(Stored data)

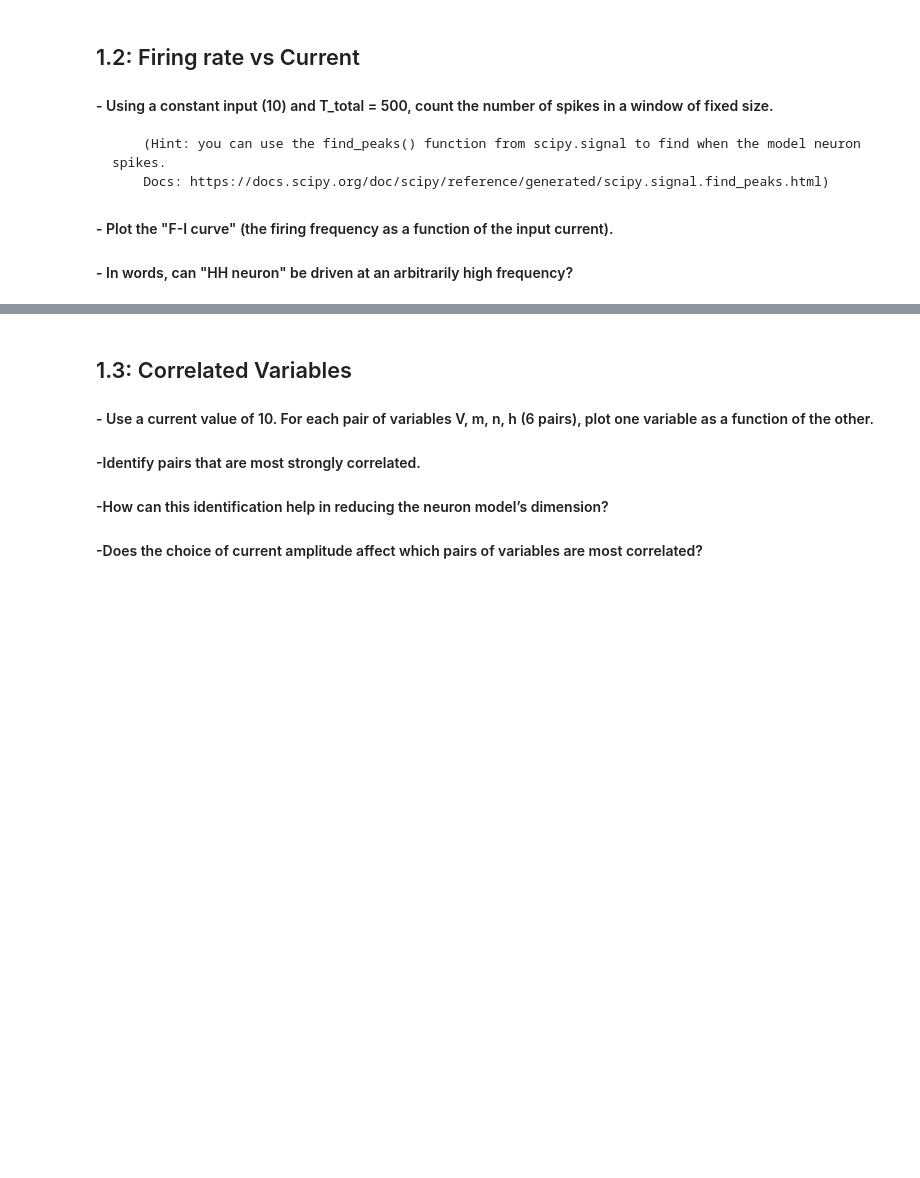
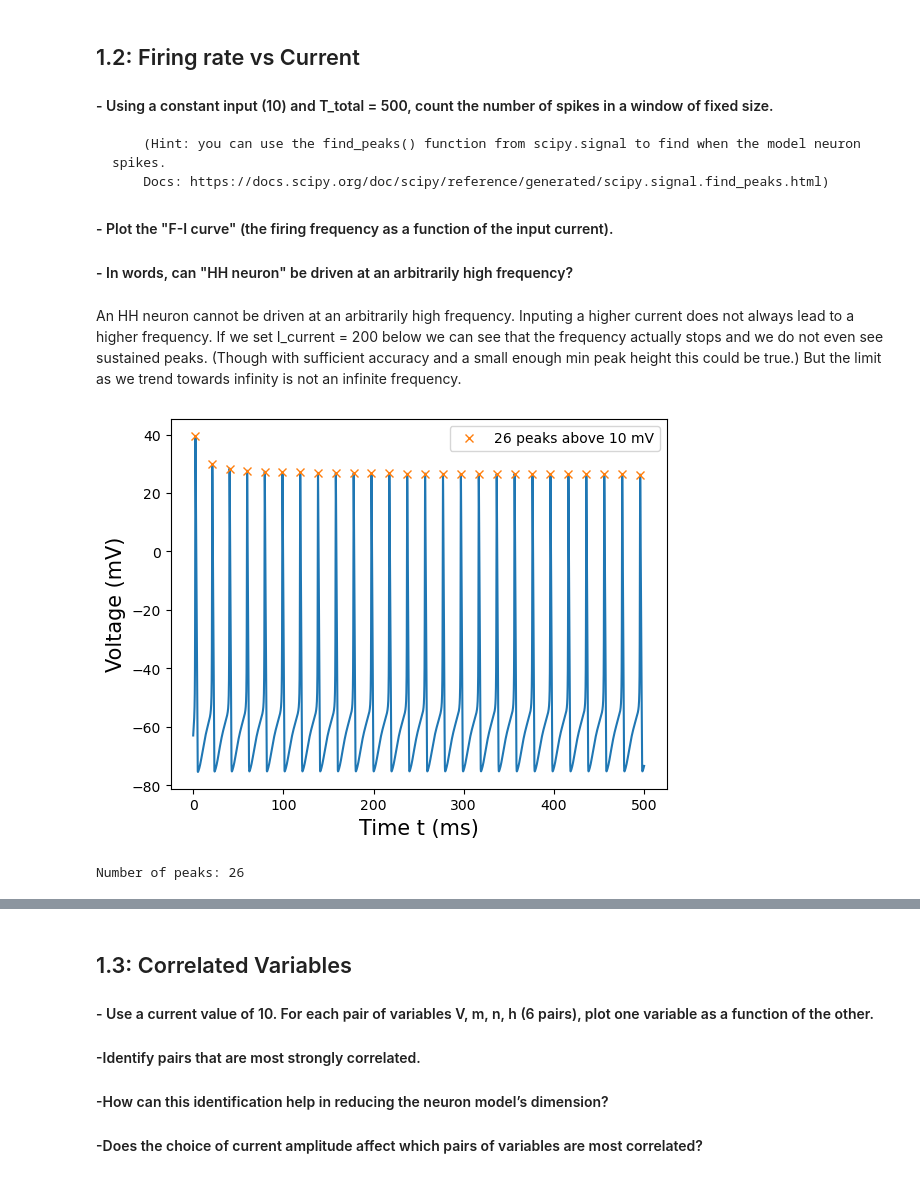
Before and after one commit to WillardFord/BIPN_164, a Jupyter notebook: Homework1_BIPN164.ipynb, the cells around one changed output, grey strips where cells are left out. Cells and saved outputs as stored; diff of their text form; code cells hidden in the pictures; blank space fills up the shorter version.

```diff
--- a/Homework1_BIPN164.ipynb
+++ b/Homework1_BIPN164.ipynb
@@ -312,6 +320,8 @@ plt.show()
         Docs: https://docs.scipy.org/doc/scipy/reference/generated/scipy.signal.find_peaks.html)
 #### - Plot the "F-I curve" (the firing frequency as a function of the input current).
 #### - In words, can "HH neuron" be driven at an arbitrarily high frequency?
+# %% [markdown]
+An HH neuron cannot be driven at an arbitrarily high frequency. Inputing a higher current does not always lead to a higher frequency. If we set I_current = 200 below we can see that the frequency actually stops and we do not even see sustained peaks. (Though with sufficient accuracy and a small enough min peak height this could be true.) But the limit as we trend towards infinity is not an infinite frequency.
 # %%
 #TODO: Set T_total
 T_total = 500 # ms
@@ -319,43 +329,46 @@ t = np.linspace(0, T_total, 10000)
 
 
 # TO DO: Find minimal current that will generate a sustained spike train
-I_current =  # microA/cm^2
+I_current =  6.26 # microA/cm^2
 t_current_start = 0 # input current pulse will start at this time
 t_current_end   = T_total # input current pulse will end at this time
 
 
 # TODO: Set the initial values for V, m, n, h
-initial = [..., ..., ..., ...]
+initial = [-63, 0.0530, 0.3177, 0.5961]
 
 
 # Solve the differential equation using odeint
 t = np.linspace(0, T_total, 10000)
 
 Iinput = [I_current,t_current_start,t_current_end]
 y = odeint(HHModel, initial, t, args=(Iinput,)) # integrate the values over time
 V = (y[:,0]) # access all of the values for V
 m = (y[:,1])
 h = (y[:,2])
 n = (y[:,3])
 
 
 
 plt.plot(t,V)
 #TODO: find_peaks
-peaks, _ = find_peaks(..., ...) #use a height of 10. Play around with height and see what happens when you change this threshold
+peaks, _ = find_peaks(V, height = 10) #use a height of 10. Play around with height and see what happens when you change this threshold
 num_peaks = len(peaks)
 
 
 
 plt.plot(t[peaks], V[peaks], "x", label=f"{num_peaks} peaks above 10 mV")
 plt.legend()
 plt.ylabel('Voltage (mV)', fontsize=15)
 plt.xlabel('Time t (ms)', fontsize=15)
 plt.show()
 
 
 # Counting the number of peaks
 print('Number of peaks:', num_peaks)
+# %% [output]
+[figure, added]
+Number of peaks: 26
 # %%
 import numpy as np
 from scipy.integrate import odeint
```
Also changed, not shown: parts of 11 cells of this notebook.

(End Stored data)

Nothing but the records above, retyped exactly and stripped of images, should appear in the answer.

• _The answer_:
Before and after one commit to WillardFord/BIPN_164, a Jupyter notebook: Homework1_BIPN164.ipynb, the cells around one changed output, grey strips where cells are left out. Cells and saved outputs as stored; diff of their text form; code cells hidden in the pictures; blank space fills up the shorter version.

```diff
--- a/Homework1_BIPN164.ipynb
+++ b/Homework1_BIPN164.ipynb
@@ -312,6 +320,8 @@ plt.show()
         Docs: https://docs.scipy.org/doc/scipy/reference/generated/scipy.signal.find_peaks.html)
 #### - Plot the "F-I curve" (the firing frequency as a function of the input current).
 #### - In words, can "HH neuron" be driven at an arbitrarily high frequency?
+# %% [markdown]
+An HH neuron cannot be driven at an arbitrarily high frequency. Inputing a higher current does not always lead to a higher frequency. If we set I_current = 200 below we can see that the frequency actually stops and we do not even see sustained peaks. (Though with sufficient accuracy and a small enough min peak height this could be true.) But the limit as we trend towards infinity is not an infinite frequency.
 # %%
 #TODO: Set T_total
 T_total = 500 # ms
@@ -319,43 +329,46 @@ t = np.linspace(0, T_total, 10000)
 
 
 # TO DO: Find minimal current that will generate a sustained spike train
-I_current =  # microA/cm^2
+I_current =  6.26 # microA/cm^2
 t_current_start = 0 # input current pulse will start at this time
 t_current_end   = T_total # input current pulse will end at this time
 
 
 # TODO: Set the initial values for V, m, n, h
-initial = [..., ..., ..., ...]
+initial = [-63, 0.0530, 0.3177, 0.5961]
 
 
 # Solve the differential equation using odeint
 t = np.linspace(0, T_total, 10000)
 
 Iinput = [I_current,t_current_start,t_current_end]
 y = odeint(HHModel, initial, t, args=(Iinput,)) # integrate the values over time
 V = (y[:,0]) # access all of the values for V
 m = (y[:,1])
 h = (y[:,2])
 n = (y[:,3])
 
 
 
 plt.plot(t,V)
 #TODO: find_peaks
-peaks, _ = find_peaks(..., ...) #use a height of 10. Play around with height and see what happens when you change this threshold
+peaks, _ = find_peaks(V, height = 10) #use a height of 10. Play around with height and see what happens when you change this threshold
 num_peaks = len(peaks)
 
 
 
 plt.plot(t[peaks], V[peaks], "x", label=f"{num_peaks} peaks above 10 mV")
 plt.legend()
 plt.ylabel('Voltage (mV)', fontsize=15)
 plt.xlabel('Time t (ms)', fontsize=15)
 plt.show()
 
 
 # Counting the number of peaks
 print('Number of peaks:', num_peaks)
+# %% [output]
+[figure, added]
+Number of peaks: 26
 # %%
 import numpy as np
 from scipy.integrate import odeint
```
Also changed, not shown: parts of 11 cells of this notebook.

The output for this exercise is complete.